EXERCISE ::
Pull each line with the string "como" from the entries.

[Itemized modification records]
Content starts

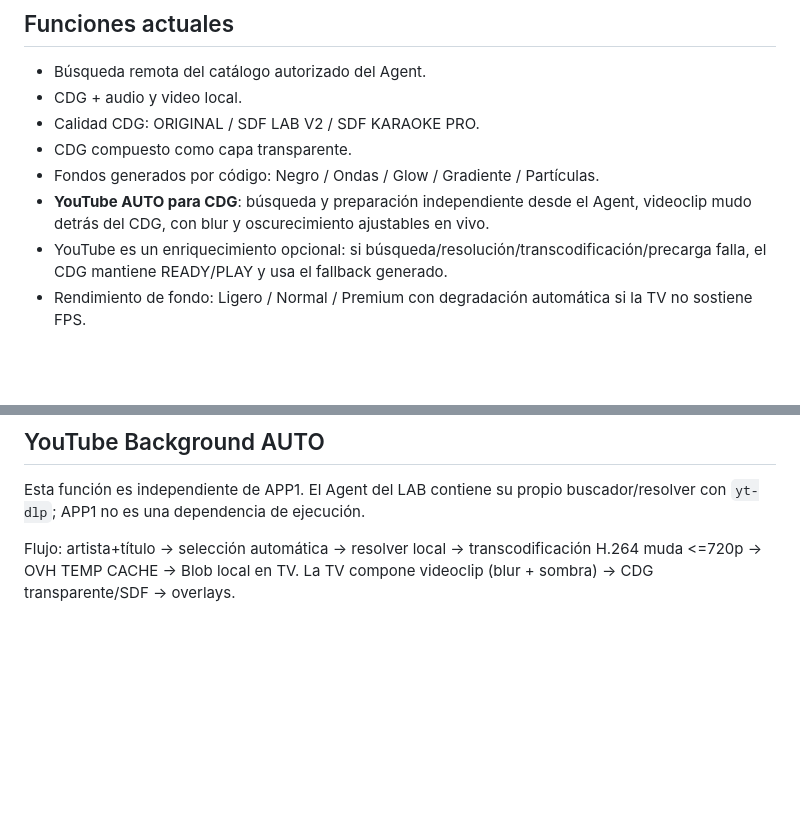
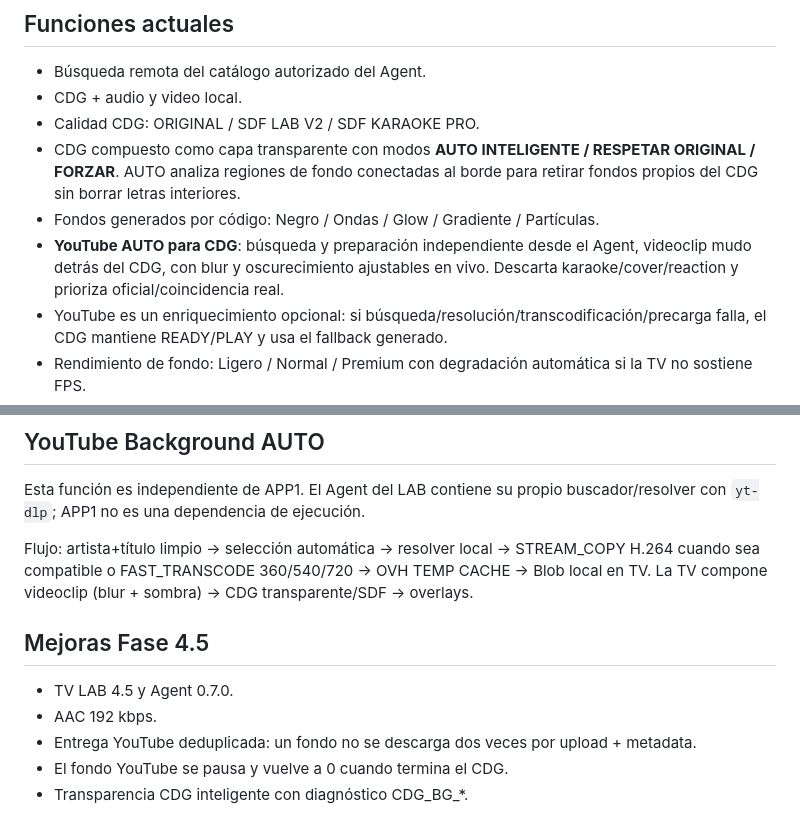
Before and after one commit to clubkaraoke/KITKARAOKE_DEMO_SERVER_LAB, a Markdown page: README.md, 2 parts joined by grey strips. Rendered like a GitHub page; blank space fills up the shorter version.

Commit message:
docs: document LAB 4.5 YouTube and CDG transparency improvements

```diff
--- a/README.md
+++ b/README.md
@@ -38,9 +38,9 @@ PLAY sin depender de la red durante la canción
 - Búsqueda remota del catálogo autorizado del Agent.
 - CDG + audio y video local.
 - Calidad CDG: ORIGINAL / SDF LAB V2 / SDF KARAOKE PRO.
-- CDG compuesto como capa transparente.
+- CDG compuesto como capa transparente con modos **AUTO INTELIGENTE / RESPETAR ORIGINAL / FORZAR**. AUTO analiza regiones de fondo conectadas al borde para retirar fondos propios del CDG sin borrar letras interiores.
 - Fondos generados por código: Negro / Ondas / Glow / Gradiente / Partículas.
-- **YouTube AUTO para CDG**: búsqueda y preparación independiente desde el Agent, videoclip mudo detrás del CDG, con blur y oscurecimiento ajustables en vivo.
+- **YouTube AUTO para CDG**: búsqueda y preparación independiente desde el Agent, videoclip mudo detrás del CDG, con blur y oscurecimiento ajustables en vivo. Descarta karaoke/cover/reaction y prioriza oficial/coincidencia real.
 - YouTube es un enriquecimiento opcional: si búsqueda/resolución/transcodificación/precarga falla, el CDG mantiene READY/PLAY y usa el fallback generado.
 - Rendimiento de fondo: Ligero / Normal / Premium con degradación automática si la TV no sostiene FPS.
 - Video: AUTO inteligente / 360p / 540p / 720p. AUTO inspecciona la fuente, conserva resoluciones <=1280×720 y solo reduce fuentes mayores; nunca hace upscale.
@@ -82,4 +82,13 @@ Este repositorio es un LAB. No incluir claves, contraseñas, tokens de OVH ni ru
 
 Esta función es independiente de APP1. El Agent del LAB contiene su propio buscador/resolver con `yt-dlp`; APP1 no es una dependencia de ejecución.
 
-Flujo: artista+título → selección automática → resolver local → transcodificación H.264 muda <=720p → OVH TEMP CACHE → Blob local en TV. La TV compone videoclip (blur + sombra) → CDG transparente/SDF → overlays.
+Flujo: artista+título limpio → selección automática → resolver local → STREAM_COPY H.264 cuando sea compatible o FAST_TRANSCODE 360/540/720 → OVH TEMP CACHE → Blob local en TV. La TV compone videoclip (blur + sombra) → CDG transparente/SDF → overlays.
+
+
+## Mejoras Fase 4.5
+
+- TV LAB 4.5 y Agent 0.7.0.
+- AAC 192 kbps.
+- Entrega YouTube deduplicada: un fondo no se descarga dos veces por upload + metadata.
+- El fondo YouTube se pausa y vuelve a 0 cuando termina el CDG.
+- Transparencia CDG inteligente con diagnóstico CDG_BG_*.
```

Content ends

RESPONSE FOR THIS EXERCISE ::
-- CDG compuesto como capa transparente.
+- CDG compuesto como capa transparente con modos **AUTO INTELIGENTE / RESPETAR ORIGINAL / FORZAR**. AUTO analiza regiones de fondo conectadas al borde para retirar fondos propios del CDG sin borrar letras interiores.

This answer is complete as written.